Source data
- Opening Delimiter -
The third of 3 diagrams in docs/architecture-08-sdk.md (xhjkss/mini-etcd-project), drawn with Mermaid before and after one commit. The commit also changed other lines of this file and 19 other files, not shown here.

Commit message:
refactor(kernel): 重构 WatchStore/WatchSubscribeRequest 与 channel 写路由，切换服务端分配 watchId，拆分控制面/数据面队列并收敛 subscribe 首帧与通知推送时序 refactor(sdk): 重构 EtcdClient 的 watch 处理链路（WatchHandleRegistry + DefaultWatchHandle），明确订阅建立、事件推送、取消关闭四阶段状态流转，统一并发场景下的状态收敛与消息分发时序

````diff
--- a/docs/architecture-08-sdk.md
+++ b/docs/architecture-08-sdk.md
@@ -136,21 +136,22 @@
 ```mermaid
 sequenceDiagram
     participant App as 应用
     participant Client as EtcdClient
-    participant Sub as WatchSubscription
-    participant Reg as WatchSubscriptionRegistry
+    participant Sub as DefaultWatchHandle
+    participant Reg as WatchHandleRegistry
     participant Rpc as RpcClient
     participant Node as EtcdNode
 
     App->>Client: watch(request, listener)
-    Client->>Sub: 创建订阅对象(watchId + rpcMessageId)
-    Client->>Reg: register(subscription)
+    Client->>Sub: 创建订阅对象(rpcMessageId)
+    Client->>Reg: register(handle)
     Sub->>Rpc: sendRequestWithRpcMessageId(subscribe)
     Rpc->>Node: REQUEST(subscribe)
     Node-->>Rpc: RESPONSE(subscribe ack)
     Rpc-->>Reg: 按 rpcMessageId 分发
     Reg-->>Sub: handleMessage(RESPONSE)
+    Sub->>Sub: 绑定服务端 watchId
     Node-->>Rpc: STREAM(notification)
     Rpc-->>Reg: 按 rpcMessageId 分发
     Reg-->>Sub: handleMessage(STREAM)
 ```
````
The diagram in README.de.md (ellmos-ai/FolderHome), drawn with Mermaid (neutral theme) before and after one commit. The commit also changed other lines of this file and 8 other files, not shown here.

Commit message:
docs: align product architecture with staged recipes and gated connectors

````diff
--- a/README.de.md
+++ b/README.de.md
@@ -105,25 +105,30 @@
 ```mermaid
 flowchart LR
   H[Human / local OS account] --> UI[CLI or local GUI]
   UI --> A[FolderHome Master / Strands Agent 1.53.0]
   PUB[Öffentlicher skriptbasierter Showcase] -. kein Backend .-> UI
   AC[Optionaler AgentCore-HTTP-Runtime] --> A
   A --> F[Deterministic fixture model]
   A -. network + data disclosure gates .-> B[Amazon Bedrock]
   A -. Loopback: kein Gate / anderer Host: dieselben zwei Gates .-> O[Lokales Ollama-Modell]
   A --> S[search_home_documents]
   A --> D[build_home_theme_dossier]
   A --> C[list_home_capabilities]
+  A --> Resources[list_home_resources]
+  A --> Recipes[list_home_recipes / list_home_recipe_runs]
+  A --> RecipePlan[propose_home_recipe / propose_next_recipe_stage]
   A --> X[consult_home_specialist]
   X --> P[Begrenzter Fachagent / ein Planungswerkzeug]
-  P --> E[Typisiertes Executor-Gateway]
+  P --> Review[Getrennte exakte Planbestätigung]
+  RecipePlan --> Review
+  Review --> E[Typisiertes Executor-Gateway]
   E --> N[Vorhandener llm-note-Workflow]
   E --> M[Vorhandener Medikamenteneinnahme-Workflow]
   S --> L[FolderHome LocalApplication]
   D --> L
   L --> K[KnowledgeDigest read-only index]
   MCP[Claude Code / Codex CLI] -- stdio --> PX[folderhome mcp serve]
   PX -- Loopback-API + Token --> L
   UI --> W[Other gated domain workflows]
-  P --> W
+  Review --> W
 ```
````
- Closing Delimiter -
Exercise goal. The output is every entry, printed exactly as it reads.

Exercise output.
The third of 3 diagrams in docs/architecture-08-sdk.md (xhjkss/mini-etcd-project), drawn with Mermaid before and after one commit. The commit also changed other lines of this file and 19 other files, not shown here.

Commit message:
refactor(kernel): 重构 WatchStore/WatchSubscribeRequest 与 channel 写路由，切换服务端分配 watchId，拆分控制面/数据面队列并收敛 subscribe 首帧与通知推送时序 refactor(sdk): 重构 EtcdClient 的 watch 处理链路（WatchHandleRegistry + DefaultWatchHandle），明确订阅建立、事件推送、取消关闭四阶段状态流转，统一并发场景下的状态收敛与消息分发时序

````diff
--- a/docs/architecture-08-sdk.md
+++ b/docs/architecture-08-sdk.md
@@ -136,21 +136,22 @@
 ```mermaid
 sequenceDiagram
     participant App as 应用
     participant Client as EtcdClient
-    participant Sub as WatchSubscription
-    participant Reg as WatchSubscriptionRegistry
+    participant Sub as DefaultWatchHandle
+    participant Reg as WatchHandleRegistry
     participant Rpc as RpcClient
     participant Node as EtcdNode
 
     App->>Client: watch(request, listener)
-    Client->>Sub: 创建订阅对象(watchId + rpcMessageId)
-    Client->>Reg: register(subscription)
+    Client->>Sub: 创建订阅对象(rpcMessageId)
+    Client->>Reg: register(handle)
     Sub->>Rpc: sendRequestWithRpcMessageId(subscribe)
     Rpc->>Node: REQUEST(subscribe)
     Node-->>Rpc: RESPONSE(subscribe ack)
     Rpc-->>Reg: 按 rpcMessageId 分发
     Reg-->>Sub: handleMessage(RESPONSE)
+    Sub->>Sub: 绑定服务端 watchId
     Node-->>Rpc: STREAM(notification)
     Rpc-->>Reg: 按 rpcMessageId 分发
     Reg-->>Sub: handleMessage(STREAM)
 ```
````
The diagram in README.de.md (ellmos-ai/FolderHome), drawn with Mermaid (neutral theme) before and after one commit. The commit also changed other lines of this file and 8 other files, not shown here.

Commit message:
docs: align product architecture with staged recipes and gated connectors

````diff
--- a/README.de.md
+++ b/README.de.md
@@ -105,25 +105,30 @@
 ```mermaid
 flowchart LR
   H[Human / local OS account] --> UI[CLI or local GUI]
   UI --> A[FolderHome Master / Strands Agent 1.53.0]
   PUB[Öffentlicher skriptbasierter Showcase] -. kein Backend .-> UI
   AC[Optionaler AgentCore-HTTP-Runtime] --> A
   A --> F[Deterministic fixture model]
   A -. network + data disclosure gates .-> B[Amazon Bedrock]
   A -. Loopback: kein Gate / anderer Host: dieselben zwei Gates .-> O[Lokales Ollama-Modell]
   A --> S[search_home_documents]
   A --> D[build_home_theme_dossier]
   A --> C[list_home_capabilities]
+  A --> Resources[list_home_resources]
+  A --> Recipes[list_home_recipes / list_home_recipe_runs]
+  A --> RecipePlan[propose_home_recipe / propose_next_recipe_stage]
   A --> X[consult_home_specialist]
   X --> P[Begrenzter Fachagent / ein Planungswerkzeug]
-  P --> E[Typisiertes Executor-Gateway]
+  P --> Review[Getrennte exakte Planbestätigung]
+  RecipePlan --> Review
+  Review --> E[Typisiertes Executor-Gateway]
   E --> N[Vorhandener llm-note-Workflow]
   E --> M[Vorhandener Medikamenteneinnahme-Workflow]
   S --> L[FolderHome LocalApplication]
   D --> L
   L --> K[KnowledgeDigest read-only index]
   MCP[Claude Code / Codex CLI] -- stdio --> PX[folderhome mcp serve]
   PX -- Loopback-API + Token --> L
   UI --> W[Other gated domain workflows]
-  P --> W
+  Review --> W
 ```
````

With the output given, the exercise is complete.